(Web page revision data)
BEGIN
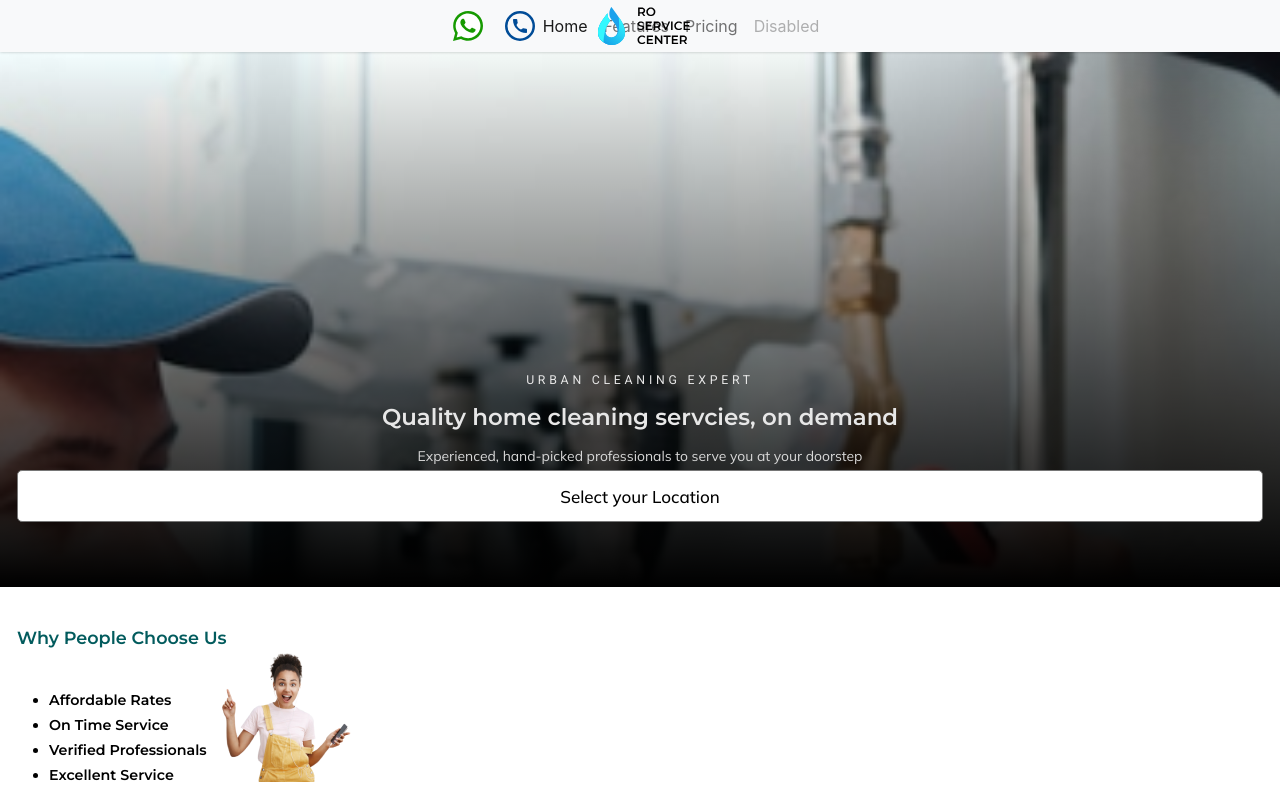
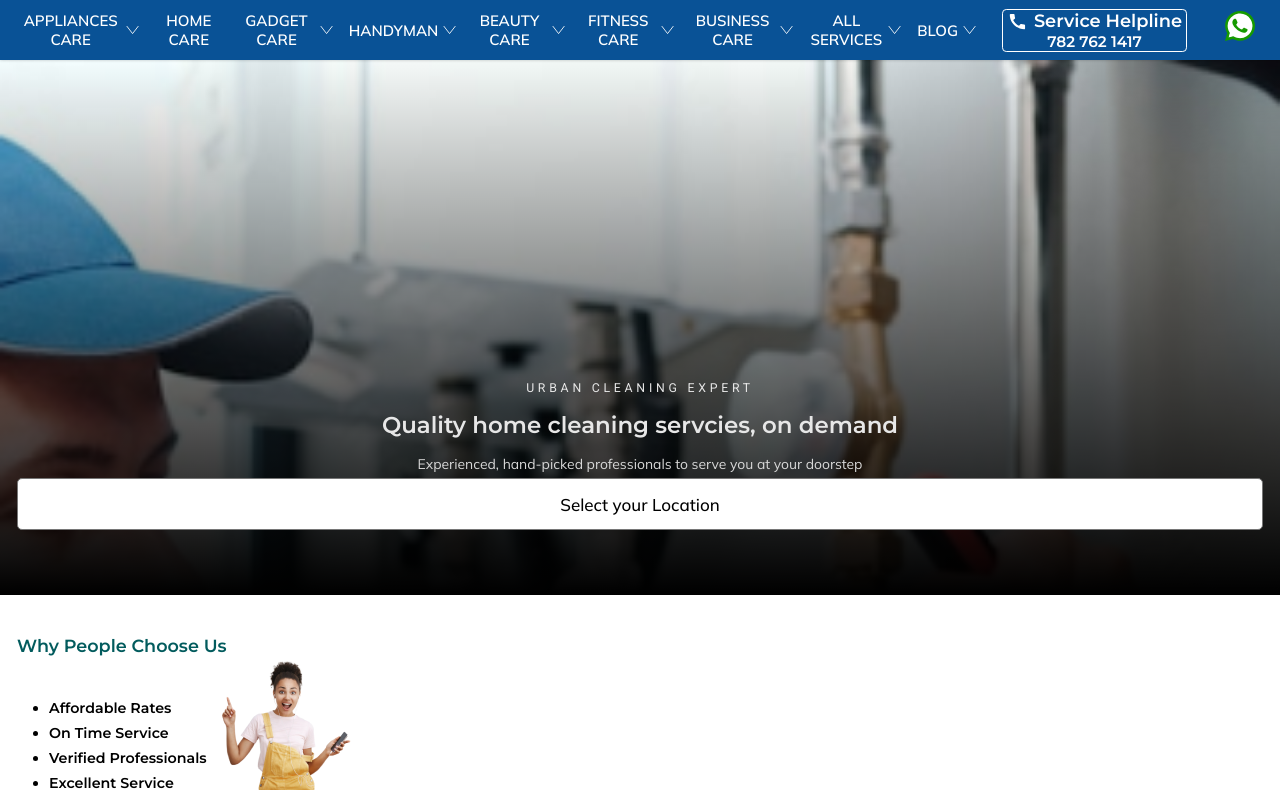
Before and after one commit to HarishB167/Next.js_Assignment_1, a Next.js app: page / in a window 1280 px wide. Shown: the top 800 px of the page. Built offline with nearby package versions, Linux system fonts and the light colour scheme.

Commit message:
Nav bar made responsive for non-mobile screens.

```diff
--- a/components/Nav.js
+++ b/components/Nav.js
@@ -3,9 +3,7 @@ import Link from "next/link";
 
 const Nav = () => {
   return (
-    <nav
-      className={"navbar navbar-expand-lg bg-light w-100" + ` ${navStyles.nav}`}
-    >
+    <nav className={"navbar navbar-expand-xl w-100" + ` ${navStyles.nav}`}>
       <div className={"container-fluid" + ` ${navStyles.containerFluid}`}>
         <button
           className="navbar-toggler"
@@ -34,25 +32,72 @@ const Nav = () => {
             <img src="images/phone-icon.svg" alt="" />
           </a>
         </Link>
-        <div className="collapse navbar-collapse" id="navbarNav">
+        <div
+          className={"collapse navbar-collapse " + navStyles.navbarCollapse}
+          id="navbarNav"
+        >
           <ul className="navbar-nav">
             <li className="nav-item">
-              <a className="nav-link active" aria-current="page" href="#">
-                Home
+              <a className="nav-link" aria-current="page" href="#">
+                APPLIANCES CARE
+                <img src="/images/down_arrow.svg" alt="" />
               </a>
             </li>
             <li className="nav-item">
               <a className="nav-link" href="#">
-                Features
+                HOME CARE
               </a>
             </li>
             <li className="nav-item">
               <a className="nav-link" href="#">
-                Pricing
+                GADGET CARE
+                <img src="/images/down_arrow.svg" />
               </a>
             </li>
             <li className="nav-item">
-              <a className="nav-link disabled">Disabled</a>
+              <a className="nav-link" href="#">
+                HANDYMAN
+                <img src="/images/down_arrow.svg" />
+              </a>
+            </li>
+            <li className="nav-item">
+              <a className="nav-link" href="#">
+                BEAUTY CARE
+                <img src="/images/down_arrow.svg" />
+              </a>
+            </li>
+            <li className="nav-item">
+              <a className="nav-link" href="#">
+                FITNESS CARE
+                <img src="/images/down_arrow.svg" />
+              </a>
+            </li>
+            <li className="nav-item">
+              <a className="nav-link" href="#">
+                BUSINESS CARE
+                <img src="/images/down_arrow.svg" />
+              </a>
+            </li>
+            <li className="nav-item">
+              <a className="nav-link" href="#">
+                ALL SERVICES
+                <img src="/images/down_arrow.svg" />
+              </a>
+            </li>
+            <li className="nav-item">
+              <a className="nav-link" href="#">
+                BLOG
+                <img src="/images/down_arrow.svg" />
+              </a>
+            </li>
+            <li className={"nav-item " + navStyles.callButtonForFullPage}>
+              <div>
+                <div>
+                  <img src="/images/call_icon.svg" />
+                  Service Helpline
+                </div>
+                <span>782 762 1417</span>
+              </div>
             </li>
           </ul>
         </div>
--- a/styles/Nav.module.css
+++ b/styles/Nav.module.css
@@ -1,5 +1,5 @@
 .nav {
-  height: 52px;
+  min-height: 52px;
   background: #ffffff;
   box-shadow: 0px 0px 3px rgba(0, 0, 0, 0.25);
   padding: 6px 0px;
@@ -38,3 +38,92 @@
 .whatsappIcon {
   margin-right: 22px;
 }
+
+.callButtonForFullPage {
+  display: none;
+}
+
+@media (min-width: 1200px) {
+  .nav {
+    max-height: 60px;
+  }
+
+  .nav,
+  .navbarCollapse {
+    background: #095296;
+    justify-content: flex-end;
+  }
+
+  .navbarCollapse ul {
+    margin-right: 81px;
+    align-items: center;
+  }
+
+  .navbarCollapse ul li a {
+    font-family: "Mulish";
+    font-style: normal;
+    font-weight: 600;
+    font-size: 15px;
+    line-height: 19px;
+    display: flex;
+    align-items: center;
+    text-align: center;
+    color: #ffffff;
+  }
+
+  .navbarCollapse ul li a img {
+    margin-left: 5px;
+  }
+
+  .navbarCollapse ul li a:hover {
+    color: #9b9b9b;
+  }
+
+  .phoneIcon,
+  .navbarBrand {
+    display: none;
+  }
+
+  .whatsappIcon {
+    position: absolute;
+    top: 11px;
+    right: 25px;
+    margin-right: 0;
+  }
+
+  .callButtonForFullPage {
+    display: list-item;
+    cursor: pointer;
+  }
+
+  .callButtonForFullPage img {
+    margin-right: 6px;
+  }
+
+  .callButtonForFullPage > div {
+    width: 185px;
+    height: 43px;
+    border: 1.69725px solid #ffffff;
+    border-radius: 4.24312px;
+    display: flex;
+    flex-direction: column;
+    align-items: center;
+    font-family: "Montserrat";
+    font-style: normal;
+    text-align: center;
+    margin-left: 18px;
+
+    color: #ffffff;
+  }
+
+  .callButtonForFullPage > div > div {
+    font-weight: 700;
+    font-size: 17.8211px;
+    line-height: 22px;
+  }
+  .callButtonForFullPage > div > span {
+    font-weight: 600;
+    font-size: 15.2752px;
+    line-height: 19px;
+  }
+}
```
Also changed, not shown: public/images/call_icon.svg (added), public/images/down_arrow.svg (added).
END
## EXERCISE DIRECTIONS
When the string "navbarCollapse" appears in a line of the records above, that line is to be copied.

## SOLUTION FOR THIS PROBLEM
+          className={"collapse navbar-collapse " + navStyles.navbarCollapse}
+  .navbarCollapse {
+  .navbarCollapse ul {
+  .navbarCollapse ul li a {
+  .navbarCollapse ul li a img {
+  .navbarCollapse ul li a:hover {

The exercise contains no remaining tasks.